A unit of the Boeing Company, Boeing Defense, Space & Security is one of the world's largest defense, space and security businesses specializing in innovative and capabilities-driven customer solutions, and the world's largest and most versatile manufacturer of military aircraft. Headquartered in St. Louis, Boeing Defense, Space & Security is a $32 billion business with 70,000 employees worldwide.

The California Cultural and Historical Endowment is devoted to telling California's history as experienced by the many diverse peoples of California and is intended to help strengthen and deepen Californians' understanding of the state's history, its present society, and themselves. Since its inception in 2003, the Endowment has funded over 150 capital projects and planning grants that preserve aspects of California's history that are absent or underrepresented in existing historical parks museums.
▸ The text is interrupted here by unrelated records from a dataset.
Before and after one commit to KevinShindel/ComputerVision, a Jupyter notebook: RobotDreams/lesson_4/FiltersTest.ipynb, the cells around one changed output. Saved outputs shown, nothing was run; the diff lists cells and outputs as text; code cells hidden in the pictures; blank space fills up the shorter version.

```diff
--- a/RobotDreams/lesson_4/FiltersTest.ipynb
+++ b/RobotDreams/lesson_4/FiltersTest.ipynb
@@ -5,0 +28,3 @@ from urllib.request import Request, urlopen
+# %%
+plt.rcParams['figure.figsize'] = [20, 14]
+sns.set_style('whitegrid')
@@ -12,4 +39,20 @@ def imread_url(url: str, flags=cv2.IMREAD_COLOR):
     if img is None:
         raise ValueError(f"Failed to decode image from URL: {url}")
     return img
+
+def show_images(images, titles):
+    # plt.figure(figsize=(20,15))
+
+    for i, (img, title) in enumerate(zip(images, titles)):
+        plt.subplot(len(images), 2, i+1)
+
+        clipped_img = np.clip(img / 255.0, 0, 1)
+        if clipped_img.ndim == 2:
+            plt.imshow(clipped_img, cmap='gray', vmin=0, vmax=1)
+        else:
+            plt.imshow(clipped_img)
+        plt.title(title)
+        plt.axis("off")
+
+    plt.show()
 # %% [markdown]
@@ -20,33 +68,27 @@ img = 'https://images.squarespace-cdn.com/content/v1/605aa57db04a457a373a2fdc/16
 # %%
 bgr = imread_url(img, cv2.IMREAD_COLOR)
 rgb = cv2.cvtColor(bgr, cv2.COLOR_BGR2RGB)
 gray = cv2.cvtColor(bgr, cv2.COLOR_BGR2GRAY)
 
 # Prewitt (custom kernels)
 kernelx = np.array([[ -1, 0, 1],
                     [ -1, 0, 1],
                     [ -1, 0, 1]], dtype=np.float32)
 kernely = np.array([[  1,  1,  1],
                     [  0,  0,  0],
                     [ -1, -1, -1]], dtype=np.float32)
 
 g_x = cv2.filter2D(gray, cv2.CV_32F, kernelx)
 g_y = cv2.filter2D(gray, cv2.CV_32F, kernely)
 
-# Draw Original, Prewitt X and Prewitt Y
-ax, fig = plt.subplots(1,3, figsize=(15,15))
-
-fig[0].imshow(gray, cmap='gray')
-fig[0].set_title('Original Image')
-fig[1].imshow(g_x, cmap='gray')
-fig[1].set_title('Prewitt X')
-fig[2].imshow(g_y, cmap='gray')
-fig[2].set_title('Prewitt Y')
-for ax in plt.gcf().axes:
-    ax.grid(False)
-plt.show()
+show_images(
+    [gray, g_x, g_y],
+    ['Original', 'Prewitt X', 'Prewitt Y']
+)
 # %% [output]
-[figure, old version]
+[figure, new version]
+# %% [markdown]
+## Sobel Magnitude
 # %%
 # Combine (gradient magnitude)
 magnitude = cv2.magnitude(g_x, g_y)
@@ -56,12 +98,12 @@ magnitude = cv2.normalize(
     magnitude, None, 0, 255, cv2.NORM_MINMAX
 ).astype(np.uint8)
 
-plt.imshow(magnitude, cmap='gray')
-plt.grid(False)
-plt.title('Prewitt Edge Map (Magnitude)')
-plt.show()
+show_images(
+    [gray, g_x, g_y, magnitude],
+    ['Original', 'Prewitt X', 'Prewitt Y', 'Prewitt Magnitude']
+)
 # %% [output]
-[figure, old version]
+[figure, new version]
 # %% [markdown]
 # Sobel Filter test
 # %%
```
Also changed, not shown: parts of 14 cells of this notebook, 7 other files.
Pratt & Whitney Rocketdyne, a part of Pratt & Whitney, is a world leader in the design, manufacture and service of aircraft engines, space propulsion systems and industrial gas turbines. It is a preferred provider of high-value propulsion, power, energy and innovative system solutions used in a wide variety of government and commercial applications, including the main engines for the space shuttle, Atlas and Delta launch vehicles, missile defense systems and advances hypersonic engines. Rocketdyne began as North American Aviation's fledgling rocket engine business on November 7, 1955. The first rocket engines out of Rocketdyne's Southern California factory went into missile silos. They were ready warriors in the Cold War. But soon after, siblings of those same rockets were put into service in a massive American program to access space. Now a global brand, Pratt & Whitney Rocketdyne, a United Technologies Corporation, maintains its headquarters in Canoga Park and its ties to the history of the space industry in Southern California. For more information about Pratt & Whitney, go to
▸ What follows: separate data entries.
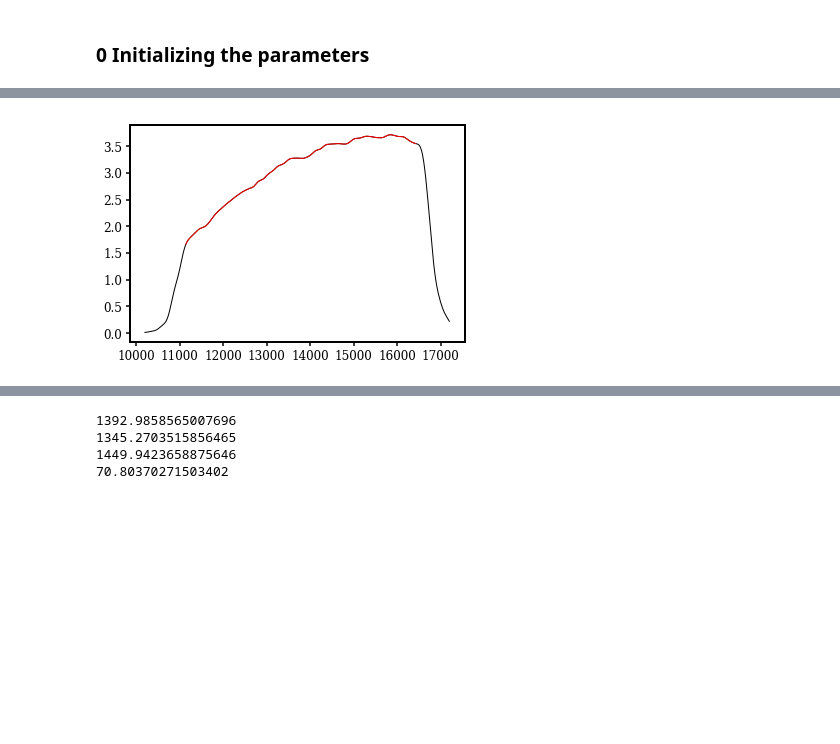
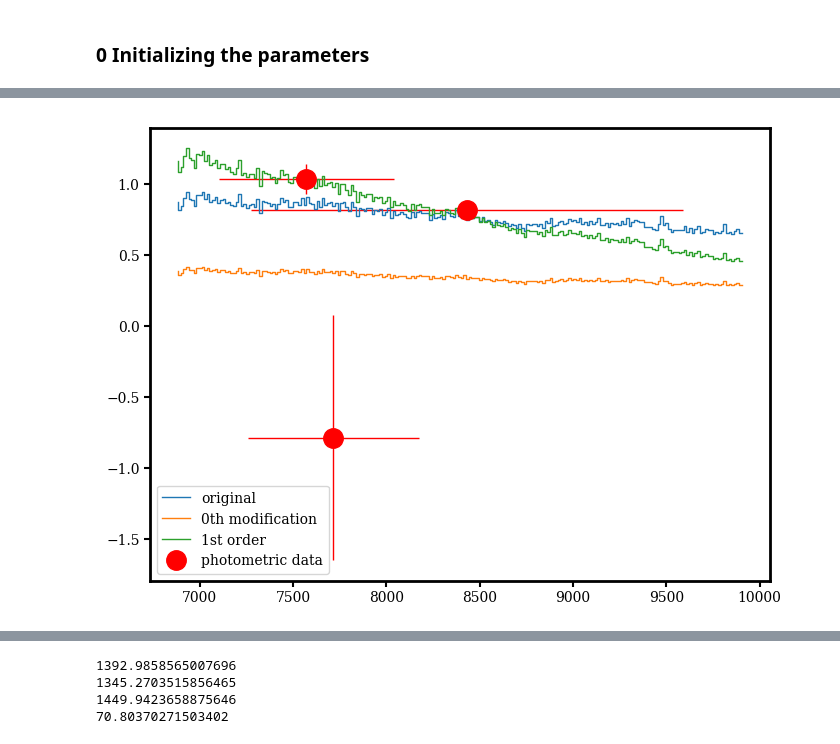
Before and after one commit to ywis/TAPS, a Jupyter notebook: examples/AEGIS_reduce_example_filter_set_tests.ipynb, the cells around one changed output, grey strips where cells are left out. Drawn from its saved outputs; the diff is of its cells as text; code cells hidden in the pictures; blank space fills up the shorter version.

Commit message:
added the new source list.

```diff
--- a/examples/AEGIS_reduce_example_filter_set_tests.ipynb
+++ b/examples/AEGIS_reduce_example_filter_set_tests.ipynb
@@ -1567,2 +1756,6 @@ plot_dir = 'plot/'+date+'_aegis/'
 # %% [markdown]
 ### 0 Initializing the parameters
+# %%
+row = 3
+photometry_list = np.zeros((len(df),19))
+photometry_err_list = np.zeros((len(df),19))
@@ -1703,0 +1937,15 @@ Galaxy age: 1.9952623149688828
+# %%
+plt.figure(figsize=(8,6),dpi=200)
+u,g,r,i,z, F606W,F814W,F125W,F140W,F160W, J1,J2,J3,H1,H2,K, J,H,Ks
+legend_list = ['u','g','r','i','z','F606W','F814W','F125W','F140W','F160W',\
+               'J1','J2','J3','H1','H2','K','J','H','Ks']#, IRAC1, IRAC2, IRAC3, IRAC4])
+for i in range(11,19):
+#     print(np.log10(photometry_list[:,i]/photometry_err_list[:,i]))
+    plt.hist(np.log10(photometry_list[:,i]/photometry_err_list[:,i]),\
+             alpha=0.8,label=legend_list[i],density='True',histtype='step',\
+            bins=np.linspace(0,4,9))
+plt.legend(loc='upper right',fontsize=6)
+plt.ylabel('density')
+plt.xlabel(r'$\log_{10}{\rm SNR}$')
+# plt.semilogx()
+plt.savefig('/Volumes/My Passport/TPAGB/outcome/plot/AEGIS_filter_photo_SNR_20200324_NMBS.png')
@@ -1704,6 +1954,6 @@ Galaxy age: 1.9952623149688828
 # %%
 #-------------------------------------------------Initial Reduce the spectra ----------------------------------------------------------
-print('-------------------------------------Initial fit ---------------------------------------------------------------------------------------')
+#     print('-------------------------------------Initial fit ---------------------------------------------------------------------------------------')
 [x, y, y_err, wave_list, band_list, photometric_flux, photometric_flux_err, photometric_flux_err_mod] = \
 derive_1D_spectra_Av_corrected(OneD_1, redshift_1, row, wave_list, band_list, photometric_flux, photometric_flux_err, photometric_flux_err_mod, A_v)
 if redshift< 0.49:
@@ -1712,8 +1962,10 @@ if redshift< 0.49:
     except:
         pass
 # print(y)
-print(photometric_flux,len(photometric_flux))
+print(photometric_flux,photometric_flux/photometric_flux_err,len(photometric_flux))
 # Testing fitting a line
+photo_wave_list_for_scaling = []
+photo_wave_band_for_scaling = []
 photo_list_for_scaling = []
 photo_err_list_for_scaling = []
 grism_flux_list_for_scaling = []
@@ -1722,20 +1974,79 @@ grism_wave_list_for_scaling =[]
 for i in range(len(wave_list)):
     if wave_list[i]-band_list[i] > x[0] and wave_list[i] + band_list[i] < x[-1]:
         scale_index = find_nearest(x, wave_list[i])
+        photo_wave_list_for_scaling.append(wave_list[i])
+        photo_wave_band_for_scaling.append(band_list[i])
         photo_list_for_scaling.append(photometric_flux[i])
-        photo_err_list_for_scaling.append(photometric_flux_err[i])
+        photo_err_list_for_scaling.append(photometric_flux_err_mod[i])
         grism_flux_list_for_scaling.append(y[scale_index])
         grism_flux_err_list_for_scaling.append(y_err[scale_index])
         grism_wave_list_for_scaling.append(x[scale_index])
+
+photo_wave_list_for_scaling = np.array(photo_wave_list_for_scaling)
+photo_wave_band_for_scaling = np.array(photo_wave_band_for_scaling)
 photo_array_for_scaling = np.array(photo_list_for_scaling)
 photo_err_array_for_scaling = np.array(photo_err_list_for_scaling)
 grism_flux_array_for_scaling = np.array(grism_flux_list_for_scaling)
 grism_flux_err_array_for_scaling = np.array(grism_flux_err_list_for_scaling)
 grism_wave_array_for_scaling = np.array(grism_wave_list_for_scaling)
+
+coeff = np.mean(photo_array_for_scaling/grism_flux_array_for_scaling)
+print(coeff)
 print('Number of photometric points for rescaling:',len(photo_array_for_scaling))
-print(np.mean(photo_array_for_scaling/grism_flux_array_for_scaling))
-coeff = np.mean(photo_array_for_scaling/grism_flux_array_for_scaling)
-# if np.isnan(coeff):
-#     coeff = 1.0
-y = y*coeff
+rescaling_err = 1/np.sqrt(1./grism_flux_array_for_scaling*photo_err_array_for_scaling**2
+                       + photo_array_for_scaling/grism_flux_array_for_scaling**2*grism_flux_err_array_for_scaling**2)
+## 1st order
+p= np.polyfit(grism_wave_list_for_scaling,\
+                       photo_array_for_scaling/grism_flux_array_for_scaling, 1,\
+                       w=rescaling_err)
+y_fit = np.polyval(p,x)
+y_1 = y_fit*y
+
+# y = y*coeff
+
+# print(z)
+plt.figure(figsize=(8,6),dpi=100)
+plt.step(x,y,label='original')
+plt.step(x,y*coeff,label='0th modification')
+# plt.errorbar(wave_list, photometric_flux, xerr=band_list, yerr=photometric_flux_err_mod, color='r', fmt='o', label='photometric data', markersize=14)
+plt.errorbar(photo_wave_list_for_scaling,\
+             photo_array_for_scaling,\
+             xerr = photo_wave_band_for_scaling,\
+             yerr=photo_err_array_for_scaling,\
+             color='r', fmt='o', label='photometric data', markersize=14)
+
+
+## 1st order
+p= np.polyfit(grism_wave_list_for_scaling,\
+                       photo_array_for_scaling/grism_flux_array_for_scaling, 1,\
+                       w=rescaling_err)
+y_fit = np.polyval(p,x)
+y_1 = y_fit*y
+print(p)
+# print(y)
+plt.step(x,y_1,label='1st order')
+
+# ## 2nd order
+# p= np.polyfit(grism_wave_list_for_scaling,\
+#                        photo_array_for_scaling/grism_flux_array_for_scaling, 2,\
+#                        w=photo_err_array_for_scaling)
+# y_fit = np.polyval(p,x)
+# y_2 = y_fit*y
+# plt.step(x,y_2,label='2nd order')
+
+
+plt.legend(loc='best')
+photometry_list = np.zeros(len(wave_list))
+print('photo flux: ',photometric_flux,len(photometry_list),len(photometric_flux[photometric_flux>0]))
+
+rescaling_err = 1/np.sqrt(1./grism_flux_array_for_scaling*photo_err_array_for_scaling**2
+                       + photo_array_for_scaling/grism_flux_array_for_scaling**2*grism_flux_err_array_for_scaling**2)
+##https://www.itl.nist.gov/div898/handbook/eda/section3/eda3674.htm
+
+print(np.polyfit(grism_wave_list_for_scaling,\
+                       photo_array_for_scaling/grism_flux_array_for_scaling, 0,full=True,\
+                       w=rescaling_err)[1]/(3-1))
+print(np.polyfit(grism_wave_list_for_scaling,\
+                       photo_array_for_scaling/grism_flux_array_for_scaling, 1,full=True,\
+                       w=rescaling_err)[1]/(3-2))
 # %% [output]
@@ -1753 +2070 @@ Number of photometric points for rescaling: 4
-[figure, old version]
+[figure, new version]
```
Also changed, not shown: parts of 20 cells of this notebook, 14 other files.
"DISCOVERY SCIENCE CENTER" (DSC), a 59,000-square-foot learning facility designed to spark children's natural curiosity, is Orange County's only Smithsonian Affiliate and its largest nonprofit educational resource. Since opening in December 1998, it has been dedicated to educating young minds, assisting teachers and increasing public understanding and appreciation of science, math and technology through interactive exhibits and programs. It is a community-wide resource where families come together to learn and have fun. The County's residents and school districts are served by this educational resource. "DISCOVERY SCIENCE CENTER" now receives over 450,000 guests each year.
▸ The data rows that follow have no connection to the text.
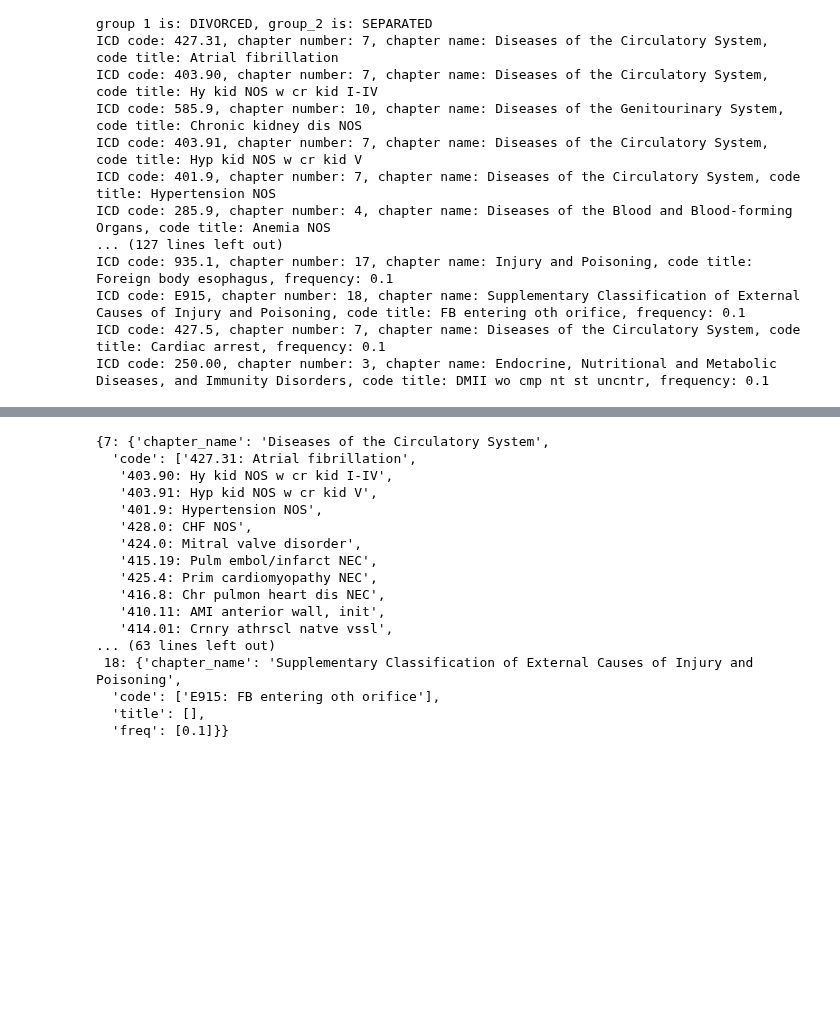
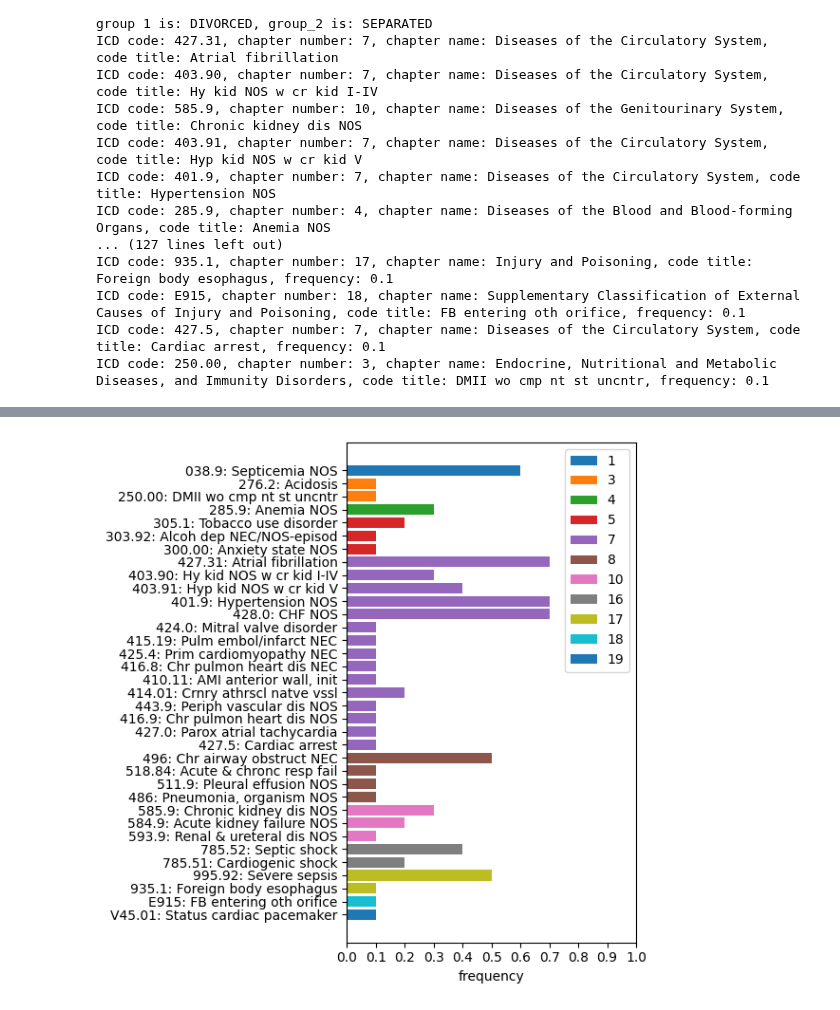
Before and after one commit to causalpathlab/EHR-OT, a Jupyter notebook: mimic_exp/admission/mimic_exp4_codes.ipynb, the cells around one changed output, grey strips where cells are left out. Saved outputs shown, nothing was run; the diff lists cells and outputs as text; code cells hidden in the pictures; blank space fills up the shorter version.

```diff
--- a/mimic_exp/admission/mimic_exp4_codes.ipynb
+++ b/mimic_exp/admission/mimic_exp4_codes.ipynb
@@ -190,20 +179,4 @@ AttributeError: 'bool' object has no attribute 'size'
-# %%
-chapter_code_dict
-# %% [output]
-{7: {'chapter_name': 'Diseases of the Circulatory System',
-  'code': ['427.31: Atrial fibrillation',
-   '403.90: Hy kid NOS w cr kid I-IV',
-   '403.91: Hyp kid NOS w cr kid V',
-   '401.9: Hypertension NOS',
-   '428.0: CHF NOS',
-   '424.0: Mitral valve disorder',
-   '415.19: Pulm embol/infarct NEC',
-   '425.4: Prim cardiomyopathy NEC',
-   '416.8: Chr pulmon heart dis NEC',
-   '410.11: AMI anterior wall, init',
-   '414.01: Crnry athrscl natve vssl',
-... (63 lines left out)
- 18: {'chapter_name': 'Supplementary Classification of External Causes of Injury and Poisoning',
-  'code': ['E915: FB entering oth orifice'],
-  'title': [],
-  'freq': [0.1]}}
+# %%
+plot_chapter_outlier_codes(chapter_code_dict, group_name)
+# %% [output]
+[figure, added]
```
Also changed, not shown: parts of 4 cells of this notebook, 3 other files.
The "DISCOVERY SCIENCE CENTER" is open 10 am - 5 pm, Monday - Saturday and 11am - 5pm on Sundays. The Museum is closed Thanksgiving Day and Christmas Day. Regular admission is $12.95 for adults, and $9.95 for youths (ages 3-17). DSC Members and children two and under are admitted FREE. Attention all teachers! Teachers receive FREE admission to Discovery Science Center every time they visit! Please bring credentials, ID/badge or paystub and valid ID to verify current teacher status. Identification must have current year listed. Guests who want to attend the Dino Quest exhibit or catch a film in the 4-D Theater must purchase separate tickets in addition to the price of general admission. The cost of admission for the Dino Quest exhibit is $5 and $4 for members and admission to the 4-D Theater is $3 dollars and $2 for members. All tickets can be purchased in person at the "DISCOVERY SCIENCE CENTER" or online, Parking is $4, cash only.

For more information, contact: Grand Opening Friday, July 2nd "Boeing Rocket Lab" Discovery Science Center 2500 North Main Street Santa Ana, CA 92705 (714) 542-CUBE (2823)